Inspired by their good-natured rivalry, career-oriented best friends Julia Juarez and Ime Benevides have never let anything come between them. Then enters Julia's new coworker, Ilario, who pulls both women's heartstrings, disrupts their friendship, and brings Julia's career to the brink of disaster.

Looking for support, Julia turns to her other friends: Concepción, a party-obsessed dance instructor; Nina, a timid but shrewd seamstress who's not too taken with her fiancé; and Marta, owner of the Revolutionary Cantina, who is preoccupied with the details of a Hollywood murder case.

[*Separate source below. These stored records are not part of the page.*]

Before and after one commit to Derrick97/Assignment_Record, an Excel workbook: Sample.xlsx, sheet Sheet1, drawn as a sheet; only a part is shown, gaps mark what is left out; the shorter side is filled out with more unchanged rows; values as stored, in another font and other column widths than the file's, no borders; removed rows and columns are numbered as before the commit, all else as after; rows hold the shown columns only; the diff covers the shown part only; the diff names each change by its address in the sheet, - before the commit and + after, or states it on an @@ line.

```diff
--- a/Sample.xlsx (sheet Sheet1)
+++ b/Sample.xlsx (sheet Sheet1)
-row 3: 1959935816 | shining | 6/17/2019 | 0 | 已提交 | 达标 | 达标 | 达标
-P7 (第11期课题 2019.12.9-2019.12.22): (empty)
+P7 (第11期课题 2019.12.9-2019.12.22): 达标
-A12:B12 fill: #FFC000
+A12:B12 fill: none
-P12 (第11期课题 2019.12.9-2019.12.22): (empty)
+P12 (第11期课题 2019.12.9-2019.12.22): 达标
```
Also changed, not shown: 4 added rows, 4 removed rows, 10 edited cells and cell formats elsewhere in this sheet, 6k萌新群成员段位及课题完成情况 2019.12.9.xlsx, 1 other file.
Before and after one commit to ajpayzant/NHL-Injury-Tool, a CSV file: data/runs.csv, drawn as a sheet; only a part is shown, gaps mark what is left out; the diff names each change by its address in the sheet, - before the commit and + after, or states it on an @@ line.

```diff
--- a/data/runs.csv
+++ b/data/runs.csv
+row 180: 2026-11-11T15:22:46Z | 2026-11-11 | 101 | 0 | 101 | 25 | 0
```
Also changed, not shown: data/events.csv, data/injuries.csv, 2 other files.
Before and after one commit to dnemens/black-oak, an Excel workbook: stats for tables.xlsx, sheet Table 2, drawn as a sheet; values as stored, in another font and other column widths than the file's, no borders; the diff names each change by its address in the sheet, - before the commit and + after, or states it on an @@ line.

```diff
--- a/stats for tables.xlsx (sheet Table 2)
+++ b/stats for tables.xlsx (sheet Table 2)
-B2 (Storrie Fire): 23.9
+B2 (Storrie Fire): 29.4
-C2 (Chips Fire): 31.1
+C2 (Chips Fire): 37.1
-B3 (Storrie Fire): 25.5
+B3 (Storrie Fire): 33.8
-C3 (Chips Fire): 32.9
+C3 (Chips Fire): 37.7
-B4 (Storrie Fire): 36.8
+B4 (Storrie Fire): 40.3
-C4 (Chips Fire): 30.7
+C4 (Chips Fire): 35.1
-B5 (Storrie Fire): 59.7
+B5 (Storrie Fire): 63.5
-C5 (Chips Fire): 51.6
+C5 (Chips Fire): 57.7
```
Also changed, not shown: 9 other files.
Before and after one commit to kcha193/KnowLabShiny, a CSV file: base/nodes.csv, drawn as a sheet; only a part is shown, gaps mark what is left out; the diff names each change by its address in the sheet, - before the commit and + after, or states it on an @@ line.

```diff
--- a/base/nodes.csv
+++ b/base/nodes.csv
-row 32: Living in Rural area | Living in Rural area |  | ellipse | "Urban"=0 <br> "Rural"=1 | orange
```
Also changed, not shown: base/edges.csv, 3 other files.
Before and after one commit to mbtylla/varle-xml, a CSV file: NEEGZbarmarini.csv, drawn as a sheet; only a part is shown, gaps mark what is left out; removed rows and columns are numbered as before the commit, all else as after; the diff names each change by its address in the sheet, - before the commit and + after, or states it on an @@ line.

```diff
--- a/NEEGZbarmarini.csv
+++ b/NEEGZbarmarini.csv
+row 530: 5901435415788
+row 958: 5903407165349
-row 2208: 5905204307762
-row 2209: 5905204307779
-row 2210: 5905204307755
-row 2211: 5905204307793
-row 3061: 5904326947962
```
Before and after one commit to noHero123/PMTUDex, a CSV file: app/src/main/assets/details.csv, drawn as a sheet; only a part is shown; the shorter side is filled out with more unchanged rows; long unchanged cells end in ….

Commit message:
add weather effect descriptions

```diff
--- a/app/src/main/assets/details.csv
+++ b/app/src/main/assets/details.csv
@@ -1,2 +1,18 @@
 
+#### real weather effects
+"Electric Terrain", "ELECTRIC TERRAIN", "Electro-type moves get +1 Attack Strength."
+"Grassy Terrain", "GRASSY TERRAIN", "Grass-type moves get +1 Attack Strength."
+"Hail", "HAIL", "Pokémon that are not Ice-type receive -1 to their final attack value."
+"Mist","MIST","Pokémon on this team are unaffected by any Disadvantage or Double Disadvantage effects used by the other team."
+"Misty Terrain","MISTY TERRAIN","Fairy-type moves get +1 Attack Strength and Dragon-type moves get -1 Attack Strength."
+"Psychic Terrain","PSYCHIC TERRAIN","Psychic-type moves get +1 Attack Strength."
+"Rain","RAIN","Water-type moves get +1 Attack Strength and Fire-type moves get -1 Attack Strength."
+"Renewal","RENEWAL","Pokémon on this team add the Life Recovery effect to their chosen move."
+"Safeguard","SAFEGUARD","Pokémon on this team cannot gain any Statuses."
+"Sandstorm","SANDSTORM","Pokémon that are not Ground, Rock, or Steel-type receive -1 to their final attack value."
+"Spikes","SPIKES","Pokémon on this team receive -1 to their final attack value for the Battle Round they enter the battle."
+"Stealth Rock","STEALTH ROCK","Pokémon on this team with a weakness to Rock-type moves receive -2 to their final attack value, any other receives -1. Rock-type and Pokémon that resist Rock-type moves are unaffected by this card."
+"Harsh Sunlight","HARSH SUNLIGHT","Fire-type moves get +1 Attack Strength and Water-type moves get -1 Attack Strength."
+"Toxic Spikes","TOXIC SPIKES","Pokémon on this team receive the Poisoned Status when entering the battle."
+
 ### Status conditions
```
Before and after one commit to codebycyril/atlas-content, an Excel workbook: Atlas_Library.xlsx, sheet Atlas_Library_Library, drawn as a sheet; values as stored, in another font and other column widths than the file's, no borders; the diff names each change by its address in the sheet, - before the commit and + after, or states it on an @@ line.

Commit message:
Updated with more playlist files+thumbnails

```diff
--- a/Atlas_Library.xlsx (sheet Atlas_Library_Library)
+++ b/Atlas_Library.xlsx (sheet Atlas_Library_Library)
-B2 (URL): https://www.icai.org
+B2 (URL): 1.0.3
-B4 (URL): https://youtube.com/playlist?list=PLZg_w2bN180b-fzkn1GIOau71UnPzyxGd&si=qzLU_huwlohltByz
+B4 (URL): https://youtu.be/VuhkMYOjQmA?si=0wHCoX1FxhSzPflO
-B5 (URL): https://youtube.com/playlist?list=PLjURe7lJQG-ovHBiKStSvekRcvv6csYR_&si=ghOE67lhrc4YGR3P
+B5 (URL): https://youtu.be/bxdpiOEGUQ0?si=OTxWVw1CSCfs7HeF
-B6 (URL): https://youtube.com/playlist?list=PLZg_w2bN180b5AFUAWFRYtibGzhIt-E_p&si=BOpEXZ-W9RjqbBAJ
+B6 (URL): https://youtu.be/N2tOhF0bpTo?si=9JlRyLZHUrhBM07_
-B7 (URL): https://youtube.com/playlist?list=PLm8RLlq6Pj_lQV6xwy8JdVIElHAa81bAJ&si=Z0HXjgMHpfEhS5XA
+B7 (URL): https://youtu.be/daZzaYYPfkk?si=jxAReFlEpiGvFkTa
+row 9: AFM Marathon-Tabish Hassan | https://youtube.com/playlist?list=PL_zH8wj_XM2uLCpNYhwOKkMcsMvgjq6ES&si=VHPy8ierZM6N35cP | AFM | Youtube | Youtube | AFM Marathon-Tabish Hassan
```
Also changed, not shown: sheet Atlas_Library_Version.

When they involve Julia in a risky scheme, she must choose between her loyalty to her friends and a chance to live the life she's worked so hard to achieve.

Boasting irreverent, edgy humor and a clear sense of Southern Californian culture, this hilarious, insightful debut novel by award-winning author M. Padilla brilliantly captures the comforts and dangers of friendship.

(retrieved from Amazon Mon, 30 Sep 2013 13:19:42 -0400)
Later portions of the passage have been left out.